> Work instruction
Restate the data word for word. Leave the pictures out.
☆ ☆ ☆
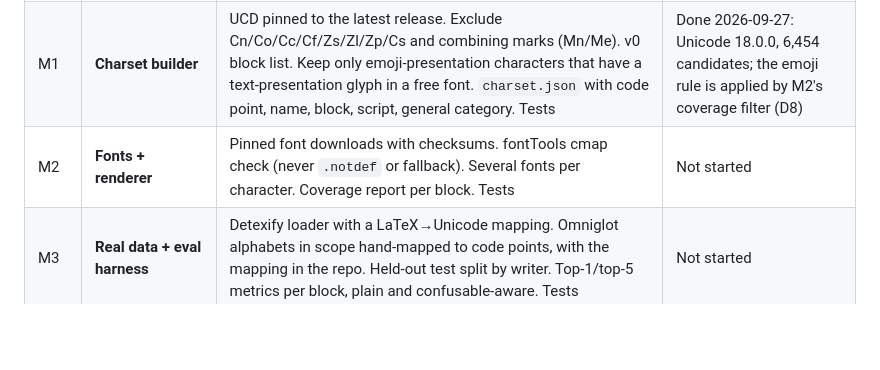
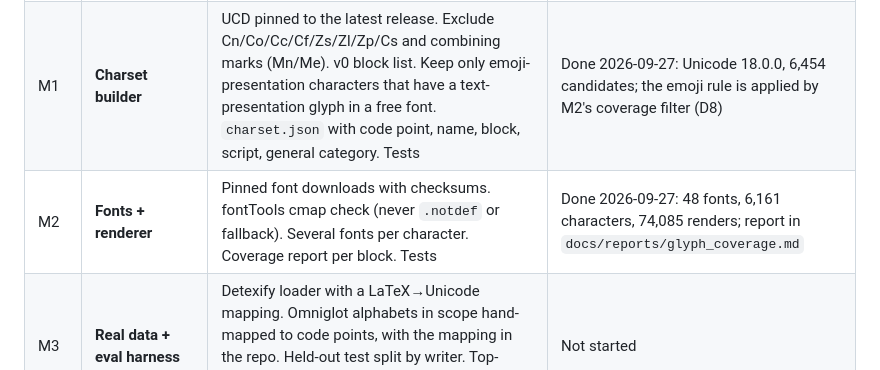
Before and after one commit to Toldry/glyphsketch, a Markdown page: PLAN.md, the part around the change. GitHub-like rendering; blank space fills up the shorter version.

Commit message:
Record M2 decisions and mark M2 done
Co-Authored-By: Claude Opus 5.5 <noreply@anthropic.com>

```diff
--- a/PLAN.md
+++ b/PLAN.md
@@ -44,7 +44,7 @@ Each milestone ends with tests passing, an entry in DECISIONS.md and focused com
 |---|-----------|---------------|--------|
 | M0 | **Devcontainer + skeleton** | Container builds; `LICENSE` (AGPL-3.0), `THIRD_PARTY.md`, `DECISIONS.md`, directory layout, GitHub Actions CI (Python tests + lint) | Done 2026-09-27 (CI runs once a remote exists) |
 | M1 | **Charset builder** | UCD pinned to the latest release. Exclude Cn/Co/Cc/Cf/Zs/Zl/Zp/Cs and combining marks (Mn/Me). v0 block list. Keep only emoji-presentation characters that have a text-presentation glyph in a free font. `charset.json` with code point, name, block, script, general category. Tests | Done 2026-09-27: Unicode 18.0.0, 6,454 candidates; the emoji rule is applied by M2's coverage filter (D8) |
-| M2 | **Fonts + renderer** | Pinned font downloads with checksums. fontTools cmap check (never `.notdef` or fallback). Several fonts per character. Coverage report per block. Tests | Not started |
+| M2 | **Fonts + renderer** | Pinned font downloads with checksums. fontTools cmap check (never `.notdef` or fallback). Several fonts per character. Coverage report per block. Tests | Done 2026-09-27: 48 fonts, 6,161 characters, 74,085 renders; report in `docs/reports/glyph_coverage.md` |
 | M3 | **Real data + eval harness** | Detexify loader with a LaTeX→Unicode mapping. Omniglot alphabets in scope hand-mapped to code points, with the mapping in the repo. Held-out test split by writer. Top-1/top-5 metrics per block, plain and confusable-aware. Tests | Not started |
 | M4 | **Trivial baselines** | Raw-pixel and HOG nearest neighbour against the glyph renders. First EVAL.md numbers | Not started |
 | M5 | **Synthetic handwriting generator** | Skeletonize, extract strokes, pen trajectories, variable width, elastic/affine jitter. Visual gallery. Tests. Deterministic from a seed | Not started |
```
Also changed, not shown: DECISIONS.md (+82 -0 lines).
☆ ☆ ☆
> Solution below
Before and after one commit to Toldry/glyphsketch, a Markdown page: PLAN.md, the part around the change. GitHub-like rendering; blank space fills up the shorter version.

Commit message:
Record M2 decisions and mark M2 done
Co-Authored-By: Claude Opus 5.5 <noreply@anthropic.com>

```diff
--- a/PLAN.md
+++ b/PLAN.md
@@ -44,7 +44,7 @@ Each milestone ends with tests passing, an entry in DECISIONS.md and focused com
 |---|-----------|---------------|--------|
 | M0 | **Devcontainer + skeleton** | Container builds; `LICENSE` (AGPL-3.0), `THIRD_PARTY.md`, `DECISIONS.md`, directory layout, GitHub Actions CI (Python tests + lint) | Done 2026-09-27 (CI runs once a remote exists) |
 | M1 | **Charset builder** | UCD pinned to the latest release. Exclude Cn/Co/Cc/Cf/Zs/Zl/Zp/Cs and combining marks (Mn/Me). v0 block list. Keep only emoji-presentation characters that have a text-presentation glyph in a free font. `charset.json` with code point, name, block, script, general category. Tests | Done 2026-09-27: Unicode 18.0.0, 6,454 candidates; the emoji rule is applied by M2's coverage filter (D8) |
-| M2 | **Fonts + renderer** | Pinned font downloads with checksums. fontTools cmap check (never `.notdef` or fallback). Several fonts per character. Coverage report per block. Tests | Not started |
+| M2 | **Fonts + renderer** | Pinned font downloads with checksums. fontTools cmap check (never `.notdef` or fallback). Several fonts per character. Coverage report per block. Tests | Done 2026-09-27: 48 fonts, 6,161 characters, 74,085 renders; report in `docs/reports/glyph_coverage.md` |
 | M3 | **Real data + eval harness** | Detexify loader with a LaTeX→Unicode mapping. Omniglot alphabets in scope hand-mapped to code points, with the mapping in the repo. Held-out test split by writer. Top-1/top-5 metrics per block, plain and confusable-aware. Tests | Not started |
 | M4 | **Trivial baselines** | Raw-pixel and HOG nearest neighbour against the glyph renders. First EVAL.md numbers | Not started |
 | M5 | **Synthetic handwriting generator** | Skeletonize, extract strokes, pen trajectories, variable width, elastic/affine jitter. Visual gallery. Tests. Deterministic from a seed | Not started |
```
Also changed, not shown: DECISIONS.md (+82 -0 lines).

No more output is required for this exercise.